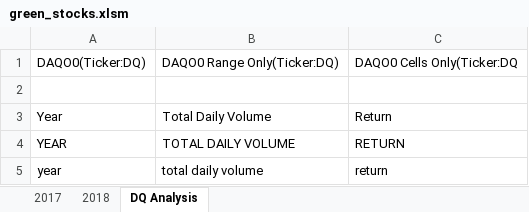
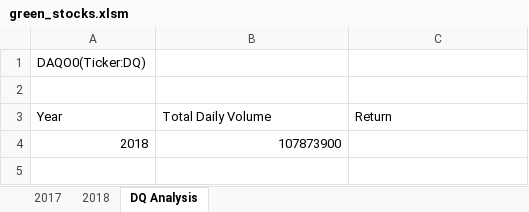
Before and after one commit to sarahgracia12/Stock-analysis-, an Excel workbook: green_stocks.xlsm, sheet DQ Analysis, drawn as a sheet; values as stored, in another font and other column widths than the file's, no borders; removed rows and columns are numbered as before the commit, all else as after; the diff names each change by its address in the sheet, - before the commit and + after, or states it on an @@ line.

Commit message:
Add files via upload

```diff
--- a/green_stocks.xlsm (sheet DQ Analysis)
+++ b/green_stocks.xlsm (sheet DQ Analysis)
-B1 (Total Daily Volume): DAQO0 Range Only(Ticker:DQ)
+B1 (Total Daily Volume): (empty)
-C1 (Return): DAQO0 Cells Only(Ticker:DQ
+C1 (Return): (empty)
-row 4: YEAR | TOTAL DAILY VOLUME | RETURN
-row 5: year | total daily volume | return
+row 4: 2018 | 107873900
```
====================
§ **Exercise instructions**: In the listing, return each line containing the string "xlsm".

§ **Exercise solution**:
Before and after one commit to sarahgracia12/Stock-analysis-, an Excel workbook: green_stocks.xlsm, sheet DQ Analysis, drawn as a sheet; values as stored, in another font and other column widths than the file's, no borders; removed rows and columns are numbered as before the commit, all else as after; the diff names each change by its address in the sheet, - before the commit and + after, or states it on an @@ line.
--- a/green_stocks.xlsm (sheet DQ Analysis)
+++ b/green_stocks.xlsm (sheet DQ Analysis)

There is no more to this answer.